NEW YORK — Serena Williams on Monday afternoon wore a T-shirt that said, "Can I Get An Amen?"
This was after she and her sister Venus had beaten the top-seeded team of Cara Black and Liezel Huber, 6-2, 6-2, to win the U.S. Open women's doubles title.
And this was after Williams issued a follow-up statement to one she had issued Sunday; only this time she included an apology for her Saturday tirade directed at a lineswoman who had called a foot fault on Williams' serve. Williams actions caused a penalty point to be assessed for unsportsmanlike conduct -- a point that gave eventual champion Kim Clijsters a 6-4, 7-5 victory.
Williams' newest statement read in part, "I want to amend my press statement of yesterday and want to make it clear as possible -- I want to sincerely apologize FIRST to the lineswoman, Kim Clijsters, the USTA and mostly tennis fans everywhere for my inappropriate outburst. I'm a woman of great pride, faith and integrity and I admit when I'm wrong.
"I need to make it clear to all young people that I handled myself inappropriately and it's not the way to act -- win or lose, good call or bad call in any sport, in any manner."
After Monday's doubles win -- the 10th major doubles title for the Williams sisters and their third this year -- they conducted a news conference.
The first question was why Serena Williams had waited until Monday to say she was sorry for her actions. She gave a 184-word answer but never included the reason why she issued a second statement.
She did say: "I just really wanted to apologize sincerely, because I'm a very prideful person and I'm a very intense person and a very emotional person."
In an on-court interview immediately after Monday's match, ESPN2 analyst and Davis Cup captain Patrick McEnroe asked Serena Williams if something had changed in the last 24 hours to cause her to issue a new apology. As the crowd loudly booed the question, she smiled and her sister stepped in and took the microphone.
"What I think the crowd is saying, Patrick, is let's move on," Venus Williams said. The crowd cheered.
Afterward, McEnroe defended his question.
"I think, based on what's happened in the last 48 hours, if I'm going to go out there and have a mike in front of her, journalistically you have to ask the question."
Was he surprised Venus stepped in and answered?
"No, if I was in an awkward position, my older brother would try to help me too.
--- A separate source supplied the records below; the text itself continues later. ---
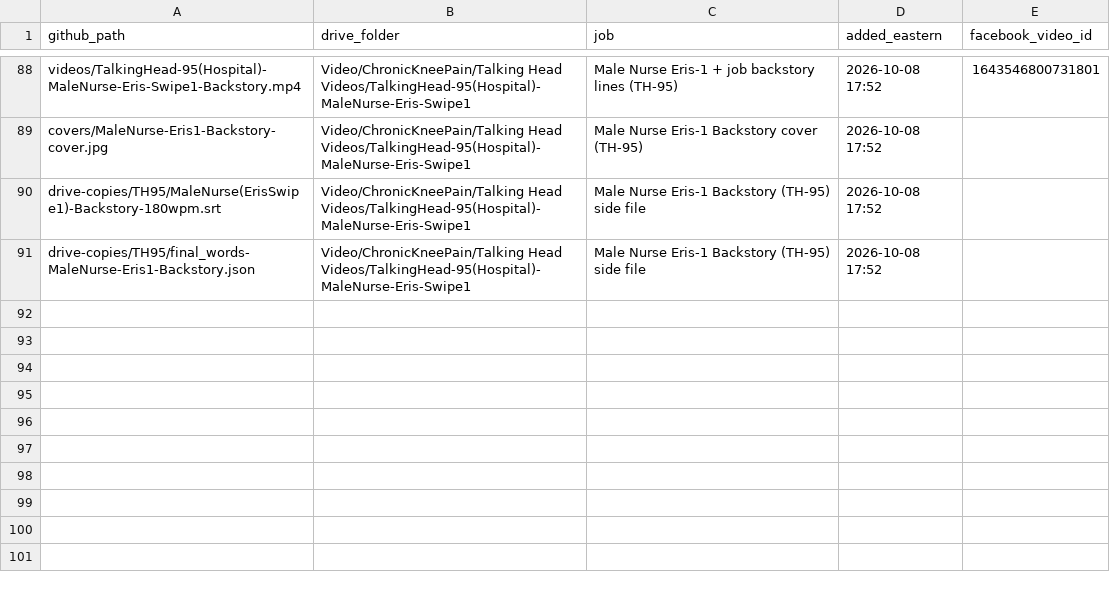
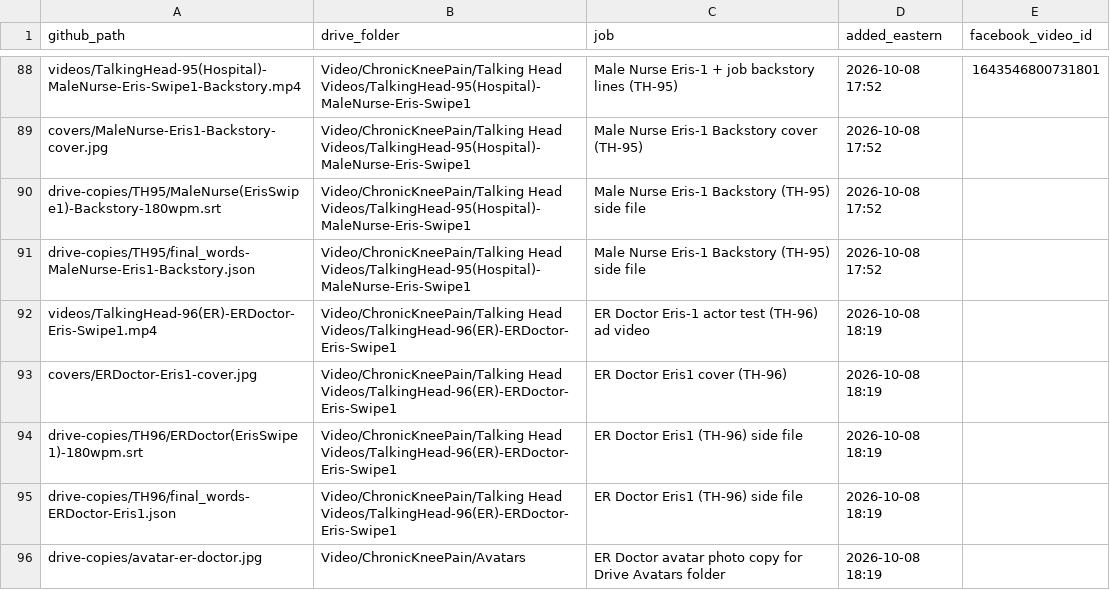
Before and after one commit to jamaljenkinspromo-cpu/kr-videos, a TSV file: MANIFEST.tsv, drawn as a sheet; only a part is shown, gaps mark what is left out; the diff names each change by its address in the sheet, - before the commit and + after, or states it on an @@ line.

```diff
--- a/MANIFEST.tsv
+++ b/MANIFEST.tsv
+row 92: videos/TalkingHead-96(ER)-ERDoctor-Eris-Swipe1.mp4 | Video/ChronicKneePain/Talking Head Videos/TalkingHead-96(ER)-ERDoctor-Eris-Swipe1 | ER Doctor Eris-1 actor test (TH-96) ad video | 2026-10-08 18:19
+row 93: covers/ERDoctor-Eris1-cover.jpg | Video/ChronicKneePain/Talking Head Videos/TalkingHead-96(ER)-ERDoctor-Eris-Swipe1 | ER Doctor Eris1 cover (TH-96) | 2026-10-08 18:19
+row 94: drive-copies/TH96/ERDoctor(ErisSwipe1)-180wpm.srt | Video/ChronicKneePain/Talking Head Videos/TalkingHead-96(ER)-ERDoctor-Eris-Swipe1 | ER Doctor Eris1 (TH-96) side file | 2026-10-08 18:19
+row 95: drive-copies/TH96/final_words-ERDoctor-Eris1.json | Video/ChronicKneePain/Talking Head Videos/TalkingHead-96(ER)-ERDoctor-Eris-Swipe1 | ER Doctor Eris1 (TH-96) side file | 2026-10-08 18:19
+row 96: drive-copies/avatar-er-doctor.jpg | Video/ChronicKneePain/Avatars | ER Doctor avatar photo copy for Drive Avatars folder | 2026-10-08 18:19
```
Also changed, not shown: 5 other files.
It might have been appropriate here for Serena to say, 'I apologize. I was wrong. Period. End of story.' But for whatever reason she chose not to do that."
Saturday's tirade came when the lineswoman called a foot fault on Williams in the final game of the second set, a call that resulted in a double fault and put Williams one point away from losing the match against Clijsters.
The 27-year-old from Compton exploded into a racket-waving, ball-thrusting, obscenity-filled rant. She was assessed a penalty point, giving the match to Clijsters.
On Sunday, Williams was fined $10,500. She earned $350,000 for reaching the singles semifinals here. She and her sister also received $410,000 for winning the doubles championship.
The International Tennis Federation is investigating the incident. Penalties as severe as a $250,000 fine and further action as harsh as permanent suspension from Grand Slam events, could be forthcoming, said Bill Babcock, executive director of the Grand Slam events.